(SUPPLIED DATA Opens)

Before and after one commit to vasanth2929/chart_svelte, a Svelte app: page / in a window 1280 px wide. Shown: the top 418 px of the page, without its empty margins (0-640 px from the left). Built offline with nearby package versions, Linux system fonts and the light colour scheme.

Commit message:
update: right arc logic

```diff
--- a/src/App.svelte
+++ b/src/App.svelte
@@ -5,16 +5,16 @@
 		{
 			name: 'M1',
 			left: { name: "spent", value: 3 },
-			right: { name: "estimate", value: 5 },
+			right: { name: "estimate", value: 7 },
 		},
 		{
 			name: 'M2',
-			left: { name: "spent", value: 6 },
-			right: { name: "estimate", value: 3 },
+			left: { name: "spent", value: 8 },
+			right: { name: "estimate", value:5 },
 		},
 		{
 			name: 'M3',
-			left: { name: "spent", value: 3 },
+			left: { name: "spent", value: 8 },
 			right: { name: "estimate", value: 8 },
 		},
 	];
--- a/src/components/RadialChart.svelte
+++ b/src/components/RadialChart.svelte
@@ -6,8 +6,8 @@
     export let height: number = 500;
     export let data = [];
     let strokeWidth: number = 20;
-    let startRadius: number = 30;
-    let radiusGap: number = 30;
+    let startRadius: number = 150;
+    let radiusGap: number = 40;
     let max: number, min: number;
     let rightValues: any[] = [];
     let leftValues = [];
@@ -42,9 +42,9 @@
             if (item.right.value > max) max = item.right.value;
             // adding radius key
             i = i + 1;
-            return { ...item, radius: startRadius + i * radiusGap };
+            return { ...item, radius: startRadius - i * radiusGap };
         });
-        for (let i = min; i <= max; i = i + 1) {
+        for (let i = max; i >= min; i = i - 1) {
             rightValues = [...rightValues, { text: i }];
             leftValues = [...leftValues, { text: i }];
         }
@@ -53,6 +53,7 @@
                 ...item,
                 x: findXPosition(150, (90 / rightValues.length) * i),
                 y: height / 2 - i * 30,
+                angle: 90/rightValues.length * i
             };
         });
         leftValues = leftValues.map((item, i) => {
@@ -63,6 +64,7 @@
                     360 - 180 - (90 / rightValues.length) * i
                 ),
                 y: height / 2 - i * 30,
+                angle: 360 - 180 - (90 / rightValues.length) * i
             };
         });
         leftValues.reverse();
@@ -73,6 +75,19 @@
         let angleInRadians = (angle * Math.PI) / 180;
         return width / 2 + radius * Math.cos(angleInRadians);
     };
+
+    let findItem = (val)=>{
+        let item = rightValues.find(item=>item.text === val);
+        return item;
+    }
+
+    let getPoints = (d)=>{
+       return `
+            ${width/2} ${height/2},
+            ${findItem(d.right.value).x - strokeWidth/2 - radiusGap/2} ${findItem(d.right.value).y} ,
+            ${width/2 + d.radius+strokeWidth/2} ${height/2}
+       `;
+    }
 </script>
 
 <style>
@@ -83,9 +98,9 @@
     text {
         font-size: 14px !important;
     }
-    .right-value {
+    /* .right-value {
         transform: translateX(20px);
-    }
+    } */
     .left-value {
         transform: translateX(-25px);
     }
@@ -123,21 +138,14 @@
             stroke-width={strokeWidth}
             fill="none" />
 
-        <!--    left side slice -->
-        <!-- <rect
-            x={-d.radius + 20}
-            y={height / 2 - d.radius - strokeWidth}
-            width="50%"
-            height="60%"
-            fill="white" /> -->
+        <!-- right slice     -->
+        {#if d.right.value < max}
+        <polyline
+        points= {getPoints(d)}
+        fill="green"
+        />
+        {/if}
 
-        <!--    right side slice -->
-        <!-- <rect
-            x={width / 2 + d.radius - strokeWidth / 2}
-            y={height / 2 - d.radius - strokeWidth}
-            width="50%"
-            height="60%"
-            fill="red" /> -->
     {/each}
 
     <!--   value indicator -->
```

(SUPPLIED DATA Closes)

* TASK DETAILS *
All lines of the data that hold "slice" need to be copied.

* EXPECTED OUTPUT *
-        <!--    left side slice -->
+        <!-- right slice     -->
-        <!--    right side slice -->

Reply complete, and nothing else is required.